What slightly surprises me about Romney is that so far he hasn’t mentioned one outstanding feature of Mormonism. This is that there’s no unemployment among Mormons. Like the Amish, they look after their own. Perhaps I’m only slightly surprised because if he were to draw attention to his Mormon faith, it would powerfully reinforce the opposition of evangelical Christians, a substantial part of the US electorate — over one third according to an estimate last month by The Economist. And half of those are Republicans, too! He wouldn’t get elected. He’ll continue to downplay his Mormonism.
Like the Quakers in England 200 years ago, present-day Mormons in America comprise an almost complete business infrastructure of their very own. The proportion of business people among them is so high that any born Mormon, or any sincere new convert, can be found a job. In the Great Depression of the 1930s, when they didn’t have so many business people among them, the Mormon Church would buy farms or other labour-intensive businesses to absorb their own unemployed.
If — or, more likely, when — Romney is elected, you can be certain that, due to its reputation, recruitment into the Church of the Latter Day Saints will rise enormously from the 2% it is today in the US population. But unless he were able to supply new jobs pro rata (and at a high rate also) then it’s likely that membership would stabilize at a modest level. Besides, any jobs he would be able to create would tend to be labour-intensive with low incomes — such as the half-pay wages that General Motors now pay for newly-hired workers. It’s almost certain that none of these ‘Romney-jobs’ would be taxable. In one way or another, workers and their families would be recipients of state welfare rather than helping to pay back the enormous government debt that the US is now lumbered with.
Assuming that the Eurozone doesn’t collapse in the meantime or that China and Japan manage to sustain America by continuing to buy US Bonds (now approaching negative returns) what could Romney do?
Well, I’ll tell him. All he has to do is to think up four or five brand new iconic consumer products that are unique enough and attractive enough as printed cotton shirts, bicycles, radios, cars, TVs and PCs were in the past and which incentivised economic growth continuously for the past 300 years. The new products would have to be expensive enough to attract the rich first (to start the profit ball rolling), but also mass producible so they could then can work down in cheaper stages through all the social strata. (Mobile phones can’t do the trick, of course, because they don’t carry enough economic weight in the total GDP and, besides, intensive competition will make even the most sophisticated phones [with many TV channels] trivially cheap when the huge market of the undeveloped world becomes available within a few years.)

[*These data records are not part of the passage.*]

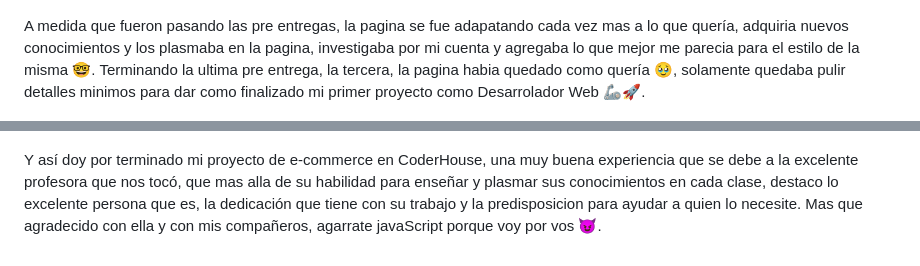
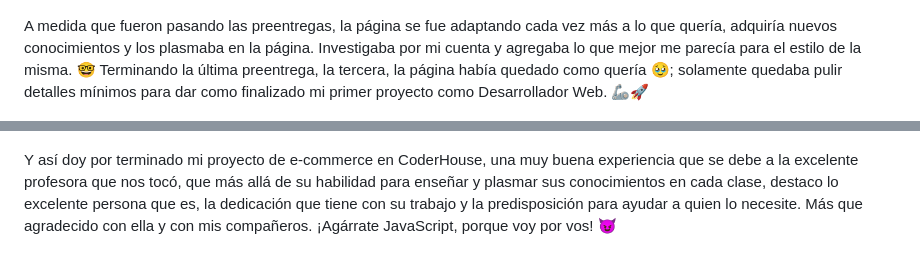
Before and after one commit to francolgonzalez/PreEntrega2GonzalezFranco, a Markdown page: README.md, 2 parts joined by grey strips. GitHub-like rendering.

```diff
--- a/README.md
+++ b/README.md
@@ -65,7 +65,7 @@ Un par de horas de codeo mas tarde había conseguido un resultado que me dejaba
 
 
 
-A medida que fueron pasando las pre entregas, la pagina se fue adapatando cada vez mas a lo que quería, adquiria nuevos conocimientos y los plasmaba en la pagina, investigaba por mi cuenta y agregaba lo que mejor me parecia para el estilo de la misma 🤓. Terminando la ultima pre entrega, la tercera, la pagina habia quedado como quería 🥹, solamente quedaba pulir detalles minimos para dar como finalizado mi primer proyecto como Desarrolador Web 🦾🚀.
+A medida que fueron pasando las preentregas, la página se fue adaptando cada vez más a lo que quería, adquiría nuevos conocimientos y los plasmaba en la página. Investigaba por mi cuenta y agregaba lo que mejor me parecía para el estilo de la misma. 🤓 Terminando la última preentrega, la tercera, la página había quedado como quería 🥹; solamente quedaba pulir detalles mínimos para dar como finalizado mi primer proyecto como Desarrollador Web. 🦾🚀
 
 ![Proyecto final](./img/imagenes-readme/proyecto-final.jpeg)
 
@@ -73,4 +73,4 @@ A medida que fueron pasando las pre entregas, la pagina se fue adapatando cada v
 
 
 
-Y así doy por terminado mi proyecto de e-commerce en CoderHouse, una muy buena experiencia que se debe a la excelente profesora que nos tocó, que mas alla de su habilidad para enseñar y plasmar sus conocimientos en cada clase, destaco lo excelente persona que es, la dedicación que tiene con su trabajo y la predisposicion para ayudar a quien lo necesite. Mas que agradecido con ella y con mis compañeros, agarrate javaScript porque voy por vos 😈.
+Y así doy por terminado mi proyecto de e-commerce en CoderHouse, una muy buena experiencia que se debe a la excelente profesora que nos tocó, que más allá de su habilidad para enseñar y plasmar sus conocimientos en cada clase, destaco lo excelente persona que es, la dedicación que tiene con su trabajo y la predisposición para ayudar a quien lo necesite. Más que agradecido con ella y con mis compañeros. ¡Agárrate JavaScript, porque voy por vos! 😈
```
Also changed, not shown: other parts of README.md (+6 -6 lines).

There you are. Mr Romney! Ask your Mormon elders to think up a few consumer products that are as exciting as the mobile phone — but different! As well as signifying status, they need to offer something quite different from any item so far. (And they needn’t come up with family helicopters!) If you were able to do so, then hundreds of transnational corporations, already sitting on massive profits they don’t know what to do with, would jump at the opportunities and get the whole economic machine going again. No problem.